In those days there were of course no mobile phones, no computers, no video games, no TVs – you were lucky if you had a radio.  Mum got a battery operated one on HP [hire purchase] but it was repossessed because she couldn’t keep the payments up; and also no refrigerators, most people had an ice chest. The ice was supplied every week out the front of your house by a man in a horse and cart; if you didn’t go racing out when he blew his whistle you missed out. 

Milk was delivered every day in the same way; poured straight into your jug.

Only the very rich had a house phone, most people had to go to the nearest post office to make a call. 

Again only the very rich had a car, most family’s transport was by horse and sulky (cart).  The owner had the horse tied up in a big paddock of which there were plenty. 

A lot of people owned cows also kept in the paddock.  Every morning they would go out and milk them, what they couldn’t use themselves they would give to their neighbours; of course there were also dairies as well.  Even riding in a horse and sulky was dangerous; sometimes the horse would ‘shy’ and bolt.  Deaths and injury were the same results as in a car crash.

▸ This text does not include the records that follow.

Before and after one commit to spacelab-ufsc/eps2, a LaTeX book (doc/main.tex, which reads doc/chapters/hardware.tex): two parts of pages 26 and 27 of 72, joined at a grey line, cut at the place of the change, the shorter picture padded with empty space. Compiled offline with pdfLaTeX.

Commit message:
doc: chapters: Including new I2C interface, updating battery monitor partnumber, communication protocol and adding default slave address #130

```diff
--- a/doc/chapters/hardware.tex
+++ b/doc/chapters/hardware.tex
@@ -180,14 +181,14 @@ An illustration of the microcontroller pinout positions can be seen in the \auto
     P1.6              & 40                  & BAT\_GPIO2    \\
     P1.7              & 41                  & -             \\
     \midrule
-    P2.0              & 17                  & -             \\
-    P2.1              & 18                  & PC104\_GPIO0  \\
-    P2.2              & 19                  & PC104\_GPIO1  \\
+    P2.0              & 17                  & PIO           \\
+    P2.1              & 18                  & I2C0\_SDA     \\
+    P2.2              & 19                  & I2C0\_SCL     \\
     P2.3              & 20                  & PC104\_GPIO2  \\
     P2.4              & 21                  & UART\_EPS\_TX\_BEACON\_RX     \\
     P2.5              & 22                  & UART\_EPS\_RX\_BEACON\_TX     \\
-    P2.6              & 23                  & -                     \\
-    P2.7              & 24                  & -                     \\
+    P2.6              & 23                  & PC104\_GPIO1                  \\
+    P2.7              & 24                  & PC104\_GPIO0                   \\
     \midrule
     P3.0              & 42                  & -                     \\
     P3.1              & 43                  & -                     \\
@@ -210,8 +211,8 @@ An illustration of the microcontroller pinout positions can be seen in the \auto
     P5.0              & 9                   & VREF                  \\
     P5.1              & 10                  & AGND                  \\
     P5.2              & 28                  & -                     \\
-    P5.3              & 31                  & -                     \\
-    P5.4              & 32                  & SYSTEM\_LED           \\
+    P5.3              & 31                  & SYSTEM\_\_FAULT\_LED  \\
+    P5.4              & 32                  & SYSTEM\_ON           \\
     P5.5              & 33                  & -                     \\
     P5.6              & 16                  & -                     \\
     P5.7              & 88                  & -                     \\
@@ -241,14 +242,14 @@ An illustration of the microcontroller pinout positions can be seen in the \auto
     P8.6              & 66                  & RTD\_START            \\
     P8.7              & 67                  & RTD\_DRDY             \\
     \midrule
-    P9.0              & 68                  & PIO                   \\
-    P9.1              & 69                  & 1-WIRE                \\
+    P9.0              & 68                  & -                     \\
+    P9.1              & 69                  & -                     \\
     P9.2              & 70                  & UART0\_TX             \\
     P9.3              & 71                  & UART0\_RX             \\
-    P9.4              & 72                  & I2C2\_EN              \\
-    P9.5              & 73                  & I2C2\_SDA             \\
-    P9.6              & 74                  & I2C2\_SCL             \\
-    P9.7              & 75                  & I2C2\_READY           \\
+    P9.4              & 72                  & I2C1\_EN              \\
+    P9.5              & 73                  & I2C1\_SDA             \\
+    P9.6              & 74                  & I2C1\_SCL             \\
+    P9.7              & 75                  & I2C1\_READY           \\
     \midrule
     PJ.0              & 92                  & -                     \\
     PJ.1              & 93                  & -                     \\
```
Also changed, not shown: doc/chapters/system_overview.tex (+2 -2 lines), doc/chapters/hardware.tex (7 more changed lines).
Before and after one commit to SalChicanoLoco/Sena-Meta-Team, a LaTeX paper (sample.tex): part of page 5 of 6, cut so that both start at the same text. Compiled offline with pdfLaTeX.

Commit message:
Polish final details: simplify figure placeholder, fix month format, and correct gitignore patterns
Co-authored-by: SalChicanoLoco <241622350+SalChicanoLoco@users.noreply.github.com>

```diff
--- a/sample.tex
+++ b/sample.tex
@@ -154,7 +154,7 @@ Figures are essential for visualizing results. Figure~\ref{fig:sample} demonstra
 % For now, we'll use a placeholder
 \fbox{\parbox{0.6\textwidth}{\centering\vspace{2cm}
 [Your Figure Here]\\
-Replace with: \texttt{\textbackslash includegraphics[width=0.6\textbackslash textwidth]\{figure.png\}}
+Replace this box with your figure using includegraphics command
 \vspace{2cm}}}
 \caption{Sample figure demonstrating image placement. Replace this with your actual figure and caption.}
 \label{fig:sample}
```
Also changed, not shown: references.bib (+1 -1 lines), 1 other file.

Everybody in those days grew their own vegetables in their backyard and also we also had a big pen full of 'chooks', which gave us a sufficient supply of eggs. They were mainly laying hens with a few roosters thrown in.  You didn’t need an alarm clock in those days, every morning before sun up you would hear the roosters crowing. 

Whenever mum decided to have chicken for dinner she would go into the fowl pen, drag out a rooster, put its head and neck across the chopping block and with one blow of the axe chop off the chook’s head.  Blood everywhere when the chook thrashed around in its death throes minus its head.  Then mum would put the rooster in a big tub of hot water and then proceed to ‘pluck’ it, gut it and cook it;  sounds awful to you lily-livered people today, doesn’t it? 

You would much rather go down to Coles and buy your chicken already cooked, wouldn’t you?  But we’re talking about 1933.  In those days if you wanted to eat chicken you had to sometimes be your own butcher and executioner, for us poor people anyway. 

I was a little too young for such a task; my father was never there, so if mum didn’t do it who would?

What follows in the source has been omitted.